Maybe that’s why the weather broke perfectly today. Stellar skies. A gentle breeze. Temperatures in the high 60s rising toward the upper 70s. It’s also our last day in Aix-en-Provence, our home these last five months.
And so we abandoned the packing, the vacuuming, the final clean-up, and took a last walk through town, stopping for errands along the way.
We bought six Michelin maps for the weeks ahead, two notebooks for interviewing, two small plastic bottles for liquids, a combined knife and corkscrew (it’s purple … we’ve learned a bit about French style).
We bought our last L’Olympique — the big baguette sold by our favorite baker, Benoit Fradette. We admired an elementary art exhibit — dedicated to the earth — that just “opened” on Cours Mirabeau. Then, we stopped to buy cream puffs at Bechard, Aix’s best baker. There weren’t any. So we left — and came back. They did have a $13 cream puff cake. (It’s good we walked a few miles this morning.)
Ten minutes later, we stopped again in Place de L’Hotel-de-Ville, city hall square. There was still time for a coffee. This, after all, is slow lane travel.
There was time to be serenaded by one of Aix’s roving accordion players. Time to watch the kids ride by on their fathers’ shoulders. Time to watch the old folks sitting by the fountain, a stylish couple sauntering toward city hall, the solitary street performer in white standing still, waiting for a tip to spring into motion.
I do. But it’s so much more, too. There are reasons why France has long been known as the country of love, the country of romance. And they stretch far beyond the physical. I’ll try to find the words before I end this blog, to reflect, when I have a bit more time to think. For now I’ll just say that we’ve been remarkably lucky to live in this city of endless scenes and soft sounds, not once, but twice. It has truly become a second home to us.

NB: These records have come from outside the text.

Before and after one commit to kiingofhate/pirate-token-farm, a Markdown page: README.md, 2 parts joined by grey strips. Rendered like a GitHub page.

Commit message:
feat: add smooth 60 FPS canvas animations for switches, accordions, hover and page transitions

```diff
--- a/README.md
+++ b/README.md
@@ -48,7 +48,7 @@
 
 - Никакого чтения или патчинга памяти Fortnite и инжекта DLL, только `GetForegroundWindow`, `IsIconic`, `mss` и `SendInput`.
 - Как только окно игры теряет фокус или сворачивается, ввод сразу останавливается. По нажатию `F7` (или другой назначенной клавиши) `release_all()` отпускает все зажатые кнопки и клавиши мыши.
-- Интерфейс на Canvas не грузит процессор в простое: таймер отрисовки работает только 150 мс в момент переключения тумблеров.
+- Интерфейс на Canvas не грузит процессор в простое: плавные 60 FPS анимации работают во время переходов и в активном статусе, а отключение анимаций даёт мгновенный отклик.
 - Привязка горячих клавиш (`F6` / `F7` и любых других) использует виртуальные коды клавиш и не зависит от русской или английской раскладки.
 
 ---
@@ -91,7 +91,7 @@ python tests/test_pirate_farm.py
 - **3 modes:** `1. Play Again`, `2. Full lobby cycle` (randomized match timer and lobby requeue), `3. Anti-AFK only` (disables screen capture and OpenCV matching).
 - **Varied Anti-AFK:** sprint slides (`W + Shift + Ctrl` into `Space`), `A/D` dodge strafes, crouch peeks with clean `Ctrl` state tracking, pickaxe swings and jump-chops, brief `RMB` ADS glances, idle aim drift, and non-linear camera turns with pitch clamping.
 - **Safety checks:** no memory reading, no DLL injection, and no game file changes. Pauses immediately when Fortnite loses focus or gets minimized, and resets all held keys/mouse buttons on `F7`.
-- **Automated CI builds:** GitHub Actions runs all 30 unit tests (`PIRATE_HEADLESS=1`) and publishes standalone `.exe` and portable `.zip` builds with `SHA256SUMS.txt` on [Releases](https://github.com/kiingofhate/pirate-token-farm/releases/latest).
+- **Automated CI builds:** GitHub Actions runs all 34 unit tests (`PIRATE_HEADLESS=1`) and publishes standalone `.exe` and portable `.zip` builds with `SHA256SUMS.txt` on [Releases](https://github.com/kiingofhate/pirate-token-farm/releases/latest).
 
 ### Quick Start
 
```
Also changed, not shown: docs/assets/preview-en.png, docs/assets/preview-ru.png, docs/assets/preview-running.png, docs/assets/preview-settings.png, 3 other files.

Maybe that’s why Kathy had to stop in Pavillon Vendome, the park that is our shortcut to the apartment, to say goodbye to the goldfish.